Cumberbatch Meets his Cumbermatch

Cumberbatch Meets his Cumbermatch

Celebrity obsession: We love them, but do they know who we are?


Benedict Cumberbatch, star of the critically ac­claimed BBC television series “Sherlock,” as well as 2015 Academy Award nomi­nee for Best Actor, married theater director Sophie Hunter on Valentine’s Day of 2015. But, instead of cheers for the happy couple, his adoring fans around the globe shed tears, begging the question: Why do people feel personally attached to ce­lebrities—especially when they don’t know them personally?

Upper School counselor Dr. Margaret Morse believes that with the rise of social media and celebrity engagement in platforms such as Twitter and Instagram, people can catch a glimpse into their idol’s per­sonal life with just the click of a button. Such daily interactions could give a sense of intimacy.

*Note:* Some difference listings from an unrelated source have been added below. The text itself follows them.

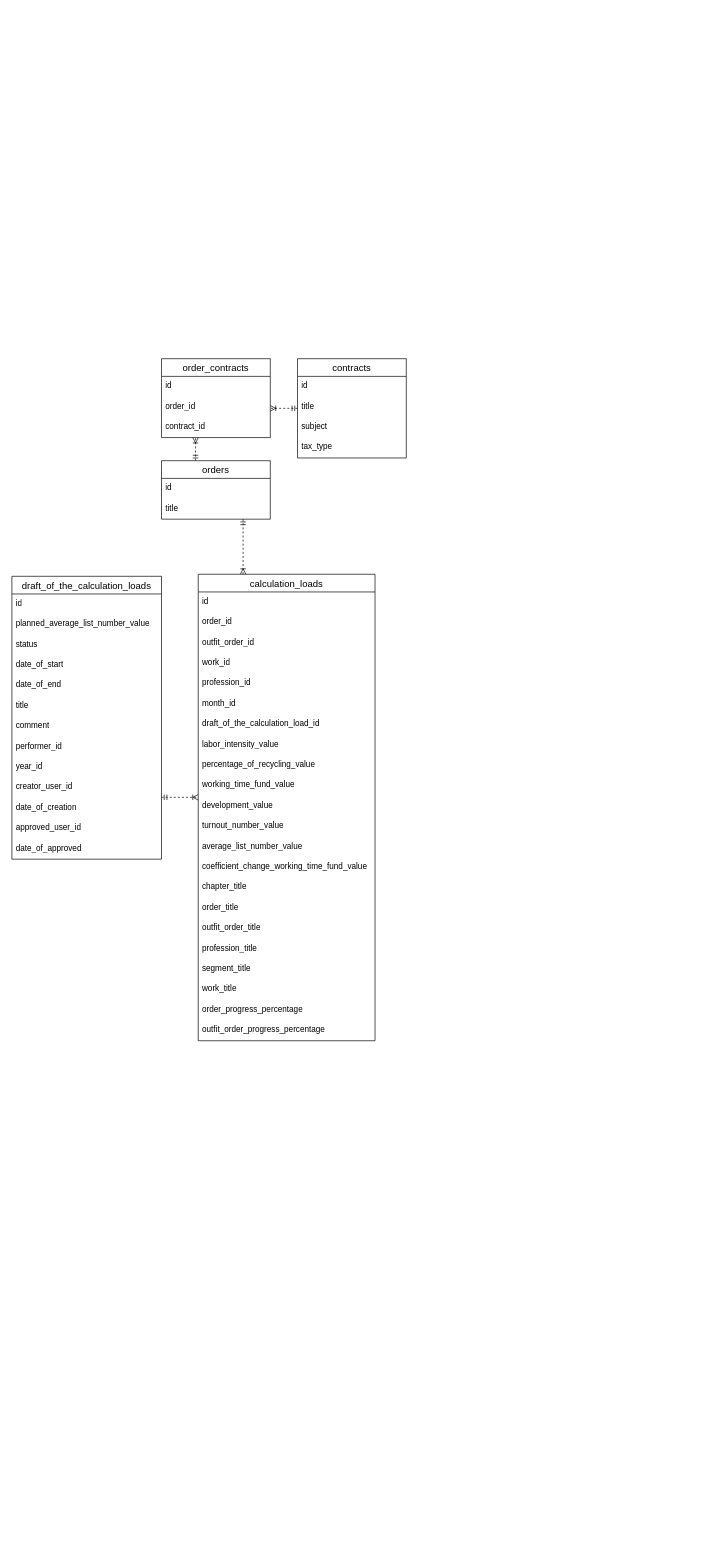
Before: Физическая диаграмма базы данных.drawio in VladZainullin/Diploma, a draw.io diagram. Source tidied: cells renumbered, new cells numbered last; positions are measured from the earlier drawing's top-left corner, leaving out a move shared by most shapes. Both pictures are drawn from the tidied source at 68%, with x=0, y=0 at pixel (12, 358).
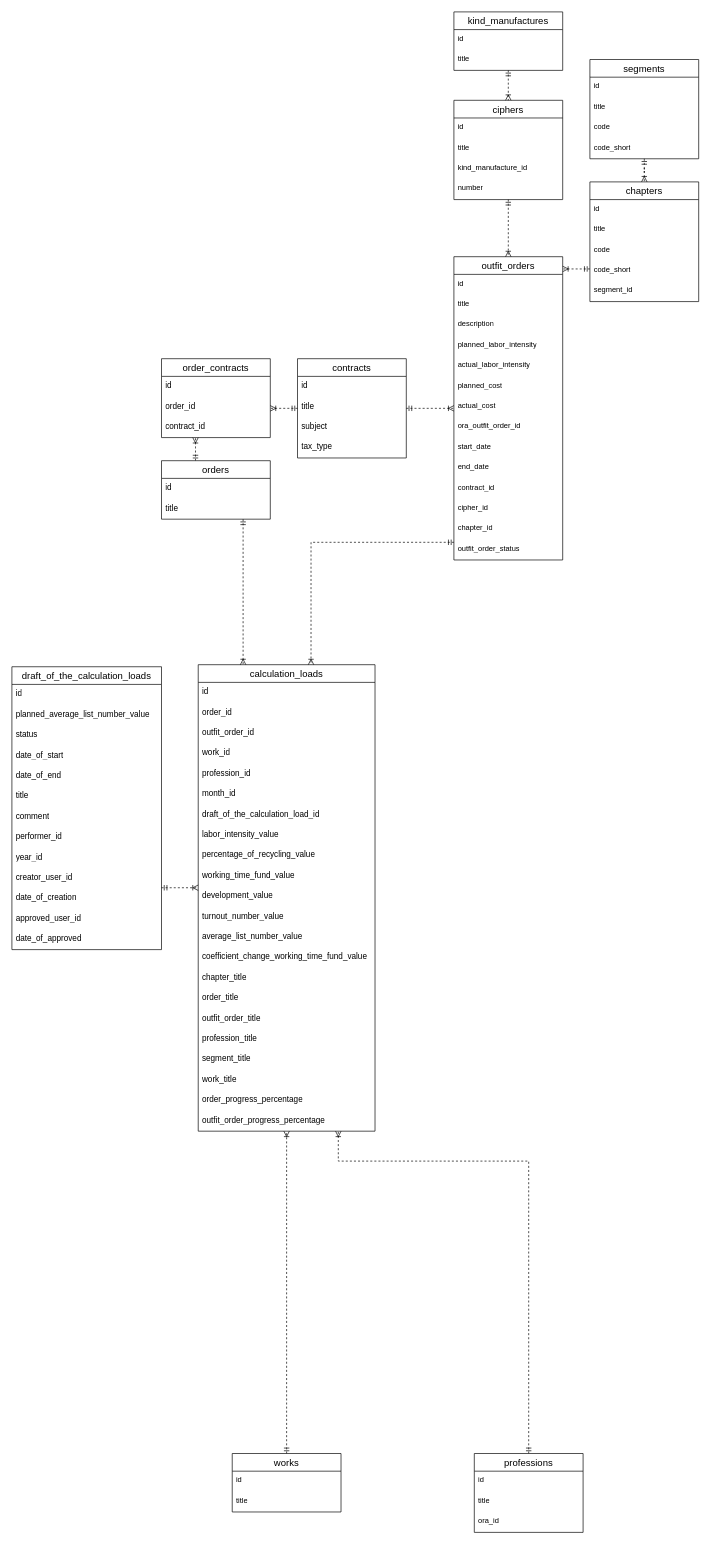
Above is the later version.

The change refers to these unchanged cells:
```xml
<mxCell id="46" value="contracts" style="swimlane;fontStyle=0;horizontal=1;startSize=26;align=center;fontSize=14;" parent="1" vertex="1">
  <mxGeometry x="420" width="160" height="146" as="geometry" />
</mxCell>
```

Diff of the diagram source:
```diff
@@
     <mxCell id="2" style="edgeStyle=orthogonalEdgeStyle;rounded=0;jettySize=auto;html=1;dashed=1;endArrow=ERoneToMany;endFill=0;startArrow=ERmandOne;startFill=0;" parent="1" edge="1" source="3" target="17">
       <mxGeometry relative="1" as="geometry">
         <Array as="points">
-          <mxPoint x="240" y="645" />
-          <mxPoint x="240" y="645" />
+          <mxPoint x="240" y="778" />
+          <mxPoint x="240" y="778" />
         </Array>
       </mxGeometry>
     </mxCell>
     <mxCell id="3" value="draft_of_the_calculation_loads" style="swimlane;fontStyle=0;horizontal=1;startSize=26;align=center;fontSize=14;" parent="1" vertex="1">
-      <mxGeometry y="320" width="220" height="416" as="geometry" />
+      <mxGeometry y="453" width="220" height="416" as="geometry" />
     </mxCell>
@@
     <mxCell id="17" value="calculation_loads" style="swimlane;fontStyle=0;horizontal=1;startSize=26;align=center;fontSize=14;" parent="1" vertex="1">
-      <mxGeometry x="274" y="317" width="260" height="686" as="geometry" />
+      <mxGeometry x="274" y="450" width="260" height="686" as="geometry" />
     </mxCell>
@@
+    <mxCell id="55" style="edgeStyle=orthogonalEdgeStyle;rounded=0;jettySize=auto;html=1;dashed=1;strokeColor=default;align=center;verticalAlign=middle;fontFamily=Helvetica;fontSize=11;fontColor=default;labelBackgroundColor=default;startArrow=ERmandOne;startFill=0;endArrow=ERoneToMany;endFill=0;" parent="1" edge="1" source="46" target="56">
+      <mxGeometry relative="1" as="geometry" />
+    </mxCell>
@@
+    <mxCell id="56" value="outfit_orders" style="swimlane;fontStyle=0;horizontal=1;startSize=26;align=center;fontSize=14;fontFamily=Helvetica;fontColor=default;labelBackgroundColor=default;" parent="1" vertex="1">
+      <mxGeometry x="650" y="-150" width="160" height="446" as="geometry" />
+    </mxCell>
+    <mxCell id="57" value="id" style="text;strokeColor=none;fillColor=none;spacingLeft=4;spacingRight=4;overflow=hidden;fontSize=11;whiteSpace=wrap;html=1;fontFamily=Helvetica;fontColor=default;labelBackgroundColor=default;" parent="56" vertex="1">
+      <mxGeometry y="26" width="160" height="30" as="geometry" />
+    </mxCell>
+    <mxCell id="58" value="title" style="text;strokeColor=none;fillColor=none;spacingLeft=4;spacingRight=4;overflow=hidden;fontSize=11;whiteSpace=wrap;html=1;fontFamily=Helvetica;fontColor=default;labelBackgroundColor=default;" parent="56" vertex="1">
+      <mxGeometry y="56" width="160" height="30" as="geometry" />
+    </mxCell>
+    <mxCell id="59" value="description" style="text;strokeColor=none;fillColor=none;spacingLeft=4;spacingRight=4;overflow=hidden;fontSize=11;whiteSpace=wrap;html=1;fontFamily=Helvetica;fontColor=default;labelBackgroundColor=default;" parent="56" vertex="1">
+      <mxGeometry y="86" width="160" height="30" as="geometry" />
+    </mxCell>
+    <mxCell id="60" value="planned_labor_intensity" style="text;strokeColor=none;fillColor=none;spacingLeft=4;spacingRight=4;overflow=hidden;fontSize=11;whiteSpace=wrap;html=1;fontFamily=Helvetica;fontColor=default;labelBackgroundColor=default;" parent="56" vertex="1">
+      <mxGeometry y="116" width="160" height="30" as="geometry" />
+    </mxCell>
+    <mxCell id="61" value="actual_labor_intensity" style="text;strokeColor=none;fillColor=none;spacingLeft=4;spacingRight=4;overflow=hidden;fontSize=11;whiteSpace=wrap;html=1;fontFamily=Helvetica;fontColor=default;labelBackgroundColor=default;" parent="56" vertex="1">
+      <mxGeometry y="146" width="160" height="30" as="geometry" />
+    </mxCell>
+    <mxCell id="62" value="planned_cost" style="text;strokeColor=none;fillColor=none;spacingLeft=4;spacingRight=4;overflow=hidden;fontSize=11;whiteSpace=wrap;html=1;fontFamily=Helvetica;fontColor=default;labelBackgroundColor=default;" parent="56" vertex="1">
+      <mxGeometry y="176" width="160" height="30" as="geometry" />
+    </mxCell>
+    <mxCell id="63" value="actual_cost" style="text;strokeColor=none;fillColor=none;spacingLeft=4;spacingRight=4;overflow=hidden;fontSize=11;whiteSpace=wrap;html=1;fontFamily=Helvetica;fontColor=default;labelBackgroundColor=default;" parent="56" vertex="1">
+      <mxGeometry y="206" width="160" height="30" as="geometry" />
+    </mxCell>
+    <mxCell id="64" value="ora_outfit_order_id" style="text;strokeColor=none;fillColor=none;spacingLeft=4;spacingRight=4;overflow=hidden;fontSize=11;whiteSpace=wrap;html=1;fontFamily=Helvetica;fontColor=default;labelBackgroundColor=default;" parent="56" vertex="1">
+      <mxGeometry y="236" width="160" height="30" as="geometry" />
+    </mxCell>
+    <mxCell id="65" value="start_date" style="text;strokeColor=none;fillColor=none;spacingLeft=4;spacingRight=4;overflow=hidden;fontSize=11;whiteSpace=wrap;html=1;fontFamily=Helvetica;fontColor=default;labelBackgroundColor=default;" parent="56" vertex="1">
+      <mxGeometry y="266" width="160" height="30" as="geometry" />
+    </mxCell>
+    <mxCell id="66" value="end_date" style="text;strokeColor=none;fillColor=none;spacingLeft=4;spacingRight=4;overflow=hidden;fontSize=11;whiteSpace=wrap;html=1;fontFamily=Helvetica;fontColor=default;labelBackgroundColor=default;" parent="56" vertex="1">
+      <mxGeometry y="296" width="160" height="30" as="geometry" />
+    </mxCell>
+    <mxCell id="67" value="contract_id" style="text;strokeColor=none;fillColor=none;spacingLeft=4;spacingRight=4;overflow=hidden;fontSize=11;whiteSpace=wrap;html=1;fontFamily=Helvetica;fontColor=default;labelBackgroundColor=default;" parent="56" vertex="1">
+      <mxGeometry y="326" width="160" height="30" as="geometry" />
+    </mxCell>
+    <mxCell id="68" value="cipher_id" style="text;strokeColor=none;fillColor=none;spacingLeft=4;spacingRight=4;overflow=hidden;fontSize=11;whiteSpace=wrap;html=1;fontFamily=Helvetica;fontColor=default;labelBackgroundColor=default;" parent="56" vertex="1">
+      <mxGeometry y="356" width="160" height="30" as="geometry" />
+    </mxCell>
+    <mxCell id="69" value="chapter_id" style="text;strokeColor=none;fillColor=none;spacingLeft=4;spacingRight=4;overflow=hidden;fontSize=11;whiteSpace=wrap;html=1;fontFamily=Helvetica;fontColor=default;labelBackgroundColor=default;" parent="56" vertex="1">
+      <mxGeometry y="386" width="160" height="30" as="geometry" />
+    </mxCell>
+    <mxCell id="70" value="outfit_order_status" style="text;strokeColor=none;fillColor=none;spacingLeft=4;spacingRight=4;overflow=hidden;fontSize=11;whiteSpace=wrap;html=1;fontFamily=Helvetica;fontColor=default;labelBackgroundColor=default;" parent="56" vertex="1">
+      <mxGeometry y="416" width="160" height="30" as="geometry" />
+    </mxCell>
+    <mxCell id="71" style="edgeStyle=orthogonalEdgeStyle;rounded=0;jettySize=auto;html=1;dashed=1;strokeColor=default;align=center;verticalAlign=middle;fontFamily=Helvetica;fontSize=11;fontColor=default;labelBackgroundColor=default;startArrow=ERmandOne;startFill=0;endArrow=ERoneToMany;endFill=0;" parent="1" edge="1" source="72" target="56">
+      <mxGeometry relative="1" as="geometry" />
+    </mxCell>
+    <mxCell id="72" value="ciphers" style="swimlane;fontStyle=0;horizontal=1;startSize=26;align=center;fontSize=14;fontFamily=Helvetica;fontColor=default;labelBackgroundColor=default;" parent="1" vertex="1">
+      <mxGeometry x="650" y="-380" width="160" height="146" as="geometry" />
+    </mxCell>
+    <mxCell id="73" value="id" style="text;strokeColor=none;fillColor=none;spacingLeft=4;spacingRight=4;overflow=hidden;fontSize=11;whiteSpace=wrap;html=1;fontFamily=Helvetica;fontColor=default;labelBackgroundColor=default;" parent="72" vertex="1">
+      <mxGeometry y="26" width="160" height="30" as="geometry" />
+    </mxCell>
+    <mxCell id="74" value="title" style="text;strokeColor=none;fillColor=none;spacingLeft=4;spacingRight=4;overflow=hidden;fontSize=11;whiteSpace=wrap;html=1;fontFamily=Helvetica;fontColor=default;labelBackgroundColor=default;" parent="72" vertex="1">
+      <mxGeometry y="56" width="160" height="30" as="geometry" />
+    </mxCell>
+    <mxCell id="75" value="kind_manufacture_id" style="text;strokeColor=none;fillColor=none;spacingLeft=4;spacingRight=4;overflow=hidden;fontSize=11;whiteSpace=wrap;html=1;fontFamily=Helvetica;fontColor=default;labelBackgroundColor=default;" parent="72" vertex="1">
+      <mxGeometry y="86" width="160" height="30" as="geometry" />
+    </mxCell>
+    <mxCell id="76" value="number" style="text;strokeColor=none;fillColor=none;spacingLeft=4;spacingRight=4;overflow=hidden;fontSize=11;whiteSpace=wrap;html=1;fontFamily=Helvetica;fontColor=default;labelBackgroundColor=default;" parent="72" vertex="1">
+      <mxGeometry y="116" width="160" height="30" as="geometry" />
+    </mxCell>
+    <mxCell id="77" style="edgeStyle=orthogonalEdgeStyle;rounded=0;jettySize=auto;html=1;dashed=1;strokeColor=default;align=center;verticalAlign=middle;fontFamily=Helvetica;fontSize=11;fontColor=default;labelBackgroundColor=default;startArrow=ERmandOne;startFill=0;endArrow=ERoneToMany;endFill=0;" parent="1" edge="1" source="78" target="72">
+      <mxGeometry relative="1" as="geometry" />
+    </mxCell>
+    <mxCell id="78" value="kind_manufactures" style="swimlane;fontStyle=0;horizontal=1;startSize=26;align=center;fontSize=14;fontFamily=Helvetica;fontColor=default;labelBackgroundColor=default;" parent="1" vertex="1">
+      <mxGeometry x="650" y="-510" width="160" height="86" as="geometry" />
+    </mxCell>
+    <mxCell id="79" value="id" style="text;strokeColor=none;fillColor=none;spacingLeft=4;spacingRight=4;overflow=hidden;fontSize=11;whiteSpace=wrap;html=1;fontFamily=Helvetica;fontColor=default;labelBackgroundColor=default;" parent="78" vertex="1">
+      <mxGeometry y="26" width="160" height="30" as="geometry" />
+    </mxCell>
+    <mxCell id="80" value="title" style="text;strokeColor=none;fillColor=none;spacingLeft=4;spacingRight=4;overflow=hidden;fontSize=11;whiteSpace=wrap;html=1;fontFamily=Helvetica;fontColor=default;labelBackgroundColor=default;" parent="78" vertex="1">
+      <mxGeometry y="56" width="160" height="30" as="geometry" />
+    </mxCell>
+    <mxCell id="81" style="edgeStyle=orthogonalEdgeStyle;rounded=0;jettySize=auto;html=1;dashed=1;strokeColor=default;align=center;verticalAlign=middle;fontFamily=Helvetica;fontSize=11;fontColor=default;labelBackgroundColor=default;startArrow=ERmandOne;startFill=0;endArrow=ERoneToMany;endFill=0;" parent="1" edge="1" source="82" target="56">
+      <mxGeometry relative="1" as="geometry">
+        <Array as="points">
+          <mxPoint x="840" y="-132" />
+          <mxPoint x="840" y="-132" />
+        </Array>
+      </mxGeometry>
+    </mxCell>
+    <mxCell id="82" value="chapters" style="swimlane;fontStyle=0;horizontal=1;startSize=26;align=center;fontSize=14;fontFamily=Helvetica;fontColor=default;labelBackgroundColor=default;" parent="1" vertex="1">
+      <mxGeometry x="850" y="-260" width="160" height="176" as="geometry" />
+    </mxCell>
+    <mxCell id="83" value="id" style="text;strokeColor=none;fillColor=none;spacingLeft=4;spacingRight=4;overflow=hidden;fontSize=11;whiteSpace=wrap;html=1;fontFamily=Helvetica;fontColor=default;labelBackgroundColor=default;" parent="82" vertex="1">
+      <mxGeometry y="26" width="160" height="30" as="geometry" />
+    </mxCell>
+    <mxCell id="84" value="title" style="text;strokeColor=none;fillColor=none;spacingLeft=4;spacingRight=4;overflow=hidden;fontSize=11;whiteSpace=wrap;html=1;fontFamily=Helvetica;fontColor=default;labelBackgroundColor=default;" parent="82" vertex="1">
+      <mxGeometry y="56" width="160" height="30" as="geometry" />
+    </mxCell>
+    <mxCell id="85" value="code" style="text;strokeColor=none;fillColor=none;spacingLeft=4;spacingRight=4;overflow=hidden;fontSize=11;whiteSpace=wrap;html=1;fontFamily=Helvetica;fontColor=default;labelBackgroundColor=default;" parent="82" vertex="1">
+      <mxGeometry y="86" width="160" height="30" as="geometry" />
+    </mxCell>
+    <mxCell id="86" value="code_short" style="text;strokeColor=none;fillColor=none;spacingLeft=4;spacingRight=4;overflow=hidden;fontSize=11;whiteSpace=wrap;html=1;fontFamily=Helvetica;fontColor=default;labelBackgroundColor=default;" parent="82" vertex="1">
+      <mxGeometry y="116" width="160" height="30" as="geometry" />
+    </mxCell>
+    <mxCell id="87" value="segment_id" style="text;strokeColor=none;fillColor=none;spacingLeft=4;spacingRight=4;overflow=hidden;fontSize=11;whiteSpace=wrap;html=1;fontFamily=Helvetica;fontColor=default;labelBackgroundColor=default;" parent="82" vertex="1">
+      <mxGeometry y="146" width="160" height="30" as="geometry" />
+    </mxCell>
+    <mxCell id="88" style="edgeStyle=orthogonalEdgeStyle;rounded=0;jettySize=auto;html=1;dashed=1;strokeColor=default;align=center;verticalAlign=middle;fontFamily=Helvetica;fontSize=11;fontColor=default;labelBackgroundColor=default;startArrow=ERmandOne;startFill=0;endArrow=ERoneToMany;endFill=0;" parent="1" edge="1" source="89" target="82">
+      <mxGeometry relative="1" as="geometry" />
+    </mxCell>
+    <mxCell id="89" value="segments" style="swimlane;fontStyle=0;horizontal=1;startSize=26;align=center;fontSize=14;fontFamily=Helvetica;fontColor=default;labelBackgroundColor=default;" parent="1" vertex="1">
+      <mxGeometry x="850" y="-440" width="160" height="146" as="geometry" />
+    </mxCell>
+    <mxCell id="90" value="id" style="text;strokeColor=none;fillColor=none;spacingLeft=4;spacingRight=4;overflow=hidden;fontSize=11;whiteSpace=wrap;html=1;fontFamily=Helvetica;fontColor=default;labelBackgroundColor=default;" parent="89" vertex="1">
+      <mxGeometry y="26" width="160" height="30" as="geometry" />
+    </mxCell>
+    <mxCell id="91" value="title" style="text;strokeColor=none;fillColor=none;spacingLeft=4;spacingRight=4;overflow=hidden;fontSize=11;whiteSpace=wrap;html=1;fontFamily=Helvetica;fontColor=default;labelBackgroundColor=default;" parent="89" vertex="1">
+      <mxGeometry y="56" width="160" height="30" as="geometry" />
+    </mxCell>
+    <mxCell id="92" value="code" style="text;strokeColor=none;fillColor=none;spacingLeft=4;spacingRight=4;overflow=hidden;fontSize=11;whiteSpace=wrap;html=1;fontFamily=Helvetica;fontColor=default;labelBackgroundColor=default;" parent="89" vertex="1">
+      <mxGeometry y="86" width="160" height="30" as="geometry" />
+    </mxCell>
+    <mxCell id="93" value="code_short" style="text;strokeColor=none;fillColor=none;spacingLeft=4;spacingRight=4;overflow=hidden;fontSize=11;whiteSpace=wrap;html=1;fontFamily=Helvetica;fontColor=default;labelBackgroundColor=default;" parent="89" vertex="1">
+      <mxGeometry y="116" width="160" height="30" as="geometry" />
+    </mxCell>
+    <mxCell id="94" style="edgeStyle=orthogonalEdgeStyle;rounded=0;jettySize=auto;html=1;dashed=1;strokeColor=default;align=center;verticalAlign=middle;fontFamily=Helvetica;fontSize=11;fontColor=default;labelBackgroundColor=default;startArrow=ERmandOne;startFill=0;endArrow=ERoneToMany;endFill=0;" parent="1" edge="1" source="95" target="17">
+      <mxGeometry relative="1" as="geometry" />
+    </mxCell>
+    <mxCell id="95" value="works" style="swimlane;fontStyle=0;horizontal=1;startSize=26;align=center;fontSize=14;fontFamily=Helvetica;fontColor=default;labelBackgroundColor=default;" parent="1" vertex="1">
+      <mxGeometry x="324" y="1610" width="160" height="86" as="geometry" />
+    </mxCell>
+    <mxCell id="96" value="id" style="text;strokeColor=none;fillColor=none;spacingLeft=4;spacingRight=4;overflow=hidden;fontSize=11;whiteSpace=wrap;html=1;fontFamily=Helvetica;fontColor=default;labelBackgroundColor=default;" parent="95" vertex="1">
+      <mxGeometry y="26" width="160" height="30" as="geometry" />
+    </mxCell>
+    <mxCell id="97" value="title" style="text;strokeColor=none;fillColor=none;spacingLeft=4;spacingRight=4;overflow=hidden;fontSize=11;whiteSpace=wrap;html=1;fontFamily=Helvetica;fontColor=default;labelBackgroundColor=default;" parent="95" vertex="1">
+      <mxGeometry y="56" width="160" height="30" as="geometry" />
+    </mxCell>
+    <mxCell id="98" style="edgeStyle=orthogonalEdgeStyle;rounded=0;jettySize=auto;html=1;dashed=1;strokeColor=default;align=center;verticalAlign=middle;fontFamily=Helvetica;fontSize=11;fontColor=default;labelBackgroundColor=default;startArrow=ERmandOne;startFill=0;endArrow=ERoneToMany;endFill=0;" parent="1" edge="1" source="99" target="17">
+      <mxGeometry relative="1" as="geometry">
+        <Array as="points">
+          <mxPoint x="760" y="1180" />
+          <mxPoint x="480" y="1180" />
+        </Array>
+      </mxGeometry>
+    </mxCell>
+    <mxCell id="99" value="professions" style="swimlane;fontStyle=0;horizontal=1;startSize=26;align=center;fontSize=14;fontFamily=Helvetica;fontColor=default;labelBackgroundColor=default;" parent="1" vertex="1">
+      <mxGeometry x="680" y="1610" width="160" height="116" as="geometry" />
+    </mxCell>
+    <mxCell id="100" value="id" style="text;strokeColor=none;fillColor=none;spacingLeft=4;spacingRight=4;overflow=hidden;fontSize=11;whiteSpace=wrap;html=1;fontFamily=Helvetica;fontColor=default;labelBackgroundColor=default;" parent="99" vertex="1">
+      <mxGeometry y="26" width="160" height="30" as="geometry" />
+    </mxCell>
+    <mxCell id="101" value="title" style="text;strokeColor=none;fillColor=none;spacingLeft=4;spacingRight=4;overflow=hidden;fontSize=11;whiteSpace=wrap;html=1;fontFamily=Helvetica;fontColor=default;labelBackgroundColor=default;" parent="99" vertex="1">
+      <mxGeometry y="56" width="160" height="30" as="geometry" />
+    </mxCell>
+    <mxCell id="102" value="ora_id" style="text;strokeColor=none;fillColor=none;spacingLeft=4;spacingRight=4;overflow=hidden;fontSize=11;whiteSpace=wrap;html=1;fontFamily=Helvetica;fontColor=default;labelBackgroundColor=default;" parent="99" vertex="1">
+      <mxGeometry y="86" width="160" height="30" as="geometry" />
+    </mxCell>
+    <mxCell id="103" style="edgeStyle=orthogonalEdgeStyle;rounded=0;jettySize=auto;html=1;entryX=0.638;entryY=0;entryDx=0;entryDy=0;entryPerimeter=0;dashed=1;strokeColor=default;align=center;verticalAlign=middle;fontFamily=Helvetica;fontSize=11;fontColor=default;labelBackgroundColor=default;startArrow=ERmandOne;startFill=0;endArrow=ERoneToMany;endFill=0;" parent="1" edge="1" source="56" target="17">
+      <mxGeometry relative="1" as="geometry">
+        <Array as="points">
+          <mxPoint x="440" y="270" />
+        </Array>
+      </mxGeometry>
+    </mxCell>
```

“When we are constant­ly seeing someone everyday, even if it’s just on a screen, it’s like they are a part of our lives. When we read a celebrity’s tweets or see an interview, we feel like we’re seeing the real them, as opposed to a character they play in a show,” Morse said.

As an avid fan of Cumber­batch, junior Walker Tindall first became interested in the actor when she saw his per­formance as the titular char­acter on “Sherlock.” She was drawn to him by his good act­ing and intelligent, down-to-earth personality.

“It’s kind of weird that we get obsessed with people we don’t even know,” Tindall said. “But once you start to watch someone’s movies or interviews or read things about them, you feel like you know them.”

Tindall suggests that read­ing news about celebrities could also have something to do with celebrity culture. Reading about celebrities makes people feel in­vested in those celebrities’ lives, almost as if they’re friends with them. So when something big happens to them, they feel per­sonally affected because it’s like it’s happening to a friend.

But the way the media features celebrities might also contribute to why we feel so close to them.

The way stories are written and celebrities are featured af­fects the way the public relates to these stars. And often, the headlines used to gain reader­ship make the reader feel like they know intimate details about these personalities.

Zoë Ruderman, features editor of People Magazine, is fa­miliar with the use of keywords to gain readership.

“Whenever we have exclu­sive content, which is frequent­ly at People, we make sure to tout that word. Exclusive access is a huge part of what the brand offers its readers, and we’ve found that they’re especially compelled to click on a story or buy an issue when or People Magazine is the only place they can get it,” Ruderman said.

However, writers need to have caution when creating headlines; words such as “shock­ing” and “reveal” are extremely marketable, but if the content is not actually as surprising as proposed, readers can fall prey to false advertising.

Ruderman agrees that so­cial media influences the pub­lic’s obsession with the rich and famous.

“Being able to follow Beyon­cé on Instagram and see inti­mate photos from her vacation only gives people the feeling of being even more connected to her. It gives us an inside look at their lives and makes us want more,” Ruderman said.

Being so easily connected to today’s stars puts their lives at a personal, reachable level for their fans, possibly explain­ing the recent increase in the public’s interest in celebrities. While these connections can manifest themselves as nega­tive emotions, the seemingly personal bond between celeb­rities and their fans can be ex­pressed positively.

“Being a fan of someone or something is definitely not unhealthy,” Morse said. “Un­less you’re truly delusional and think that a celebrity is actu­ally your [soul] mate, then that could be a problem. But every­one has crushes on celebrities. It’s completely normal.”

Tindall herself reacted positively to the announcement of Cumberbatch’s engagement and subsequent marriage.

“I was really happy for him,” she said. “He’s been single for a really long time, and I know he really wants kids. I think he’s go­ing to a be a great future dad.”